The state of New York wants to require private schools to mirror public school education and now a predictable legal clash is under way over that demand.
California-based Pacific Justice Institute is representing ultra-Orthodox Jewish parents and rabbis in The Empire State over the Dept. of Education pushing to make private schools “substantiallly equivalent” to a public-school education.
PJI is representing PURITE, or Parents Union for Religious Integrity of Torah Education, which has already sued over the education rules.
PURITE is concerned the proposed regulations would punish Hasidic Jews, a tight-knight community of Jews known for wearing traditional clothing, and for close study of the Torah and Talmud in the classroom.
PJI attorney Kevin Snider sent a letter defending PURITE to the New York Dept. of Education, which was accepting public comments about its proposed rule.
"This is very important from both a parental rights perspective over the education of children as well as from a religious freedom perspective from overt government persecution,” says PJI president Brad Dacus.
Dacus says the U.S. Supreme Court has already ruled in a similar case, when a 1972 ruling overturned the fines imposed on Amish and Mennonite parents in a Wisconsin case.
An in-depth story about New York state's education dispute, published at website Education Next, reports the conflict dates back years even though Jewish schools outperform public schools in the state.
The Hasidic schools are under more scrutiny due to the intense focus on Jewish scripture, leaving them open to accusations that math and English are not a priority, the story reported.
A lawsuit filed earlier this year by PURITE ended in defeat for New York's education officials who vowed to push forward over determining what "substantially equivalent" means in state law according to the story.
If the Hasidic education is not protected, Dacus warns, then Christian schools and other faith-based institutions could find themselves failing to comply with future mandates from New York education officials.
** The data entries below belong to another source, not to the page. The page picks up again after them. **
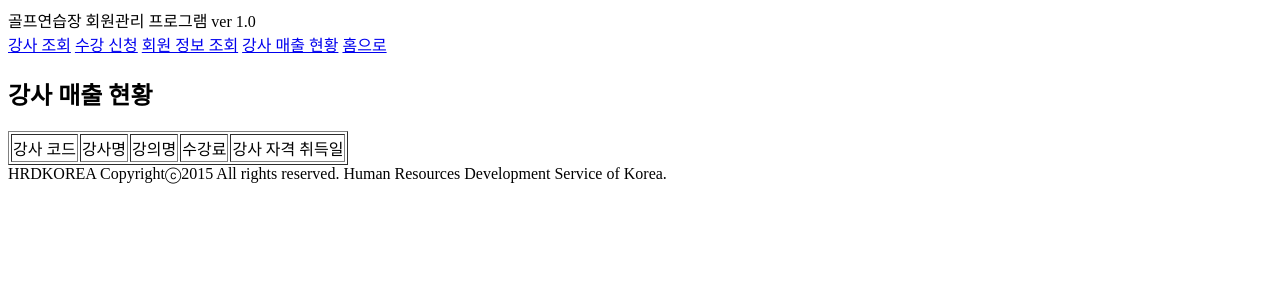
Repository: wwwxsv19/HRDkorea
Page: http://localhost/golf/money.jsp
An editor plug-in stored every save of this project. The page is shown before and after the next save, followed by the edit.
The browser window is 1280 px wide. The pictures show the whole page.
The page is served by Tomcat 9. Queries for data that is not in the repository find no rows.

Above is the page before, as saved 2024-06-25 08:04:54.

After the next save:
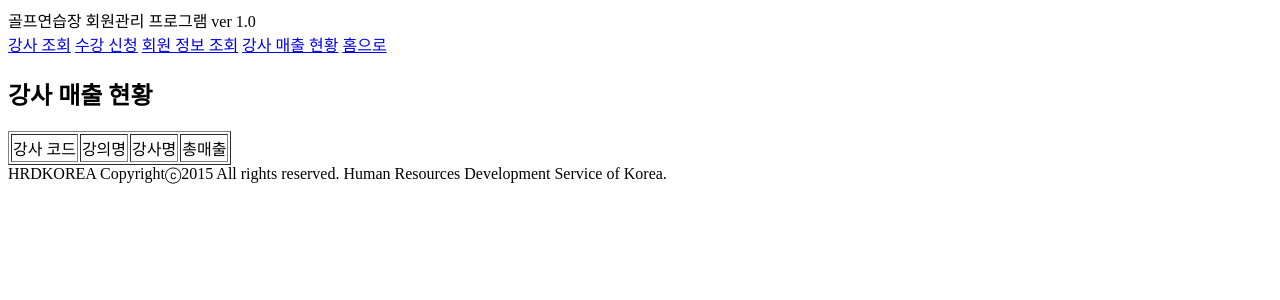
Saved 19 s later.
--- a/golf/golf/src/main/webapp/money.jsp
+++ b/golf/golf/src/main/webapp/money.jsp
@@ -16,10 +16,9 @@
 	<table border=1>
 		<tr>
 			<td>강사 코드</td>
+			<td>강의명</td>
 			<td>강사명</td>
-			<td>강의명</td>
-			<td>수강료</td>
-			<td>강사 자격 취득일</td>
+			<td>총매출</td>
 		</tr>
 		<%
PJI welcomes other private schools in New York to contact the law firm over the proposed rules.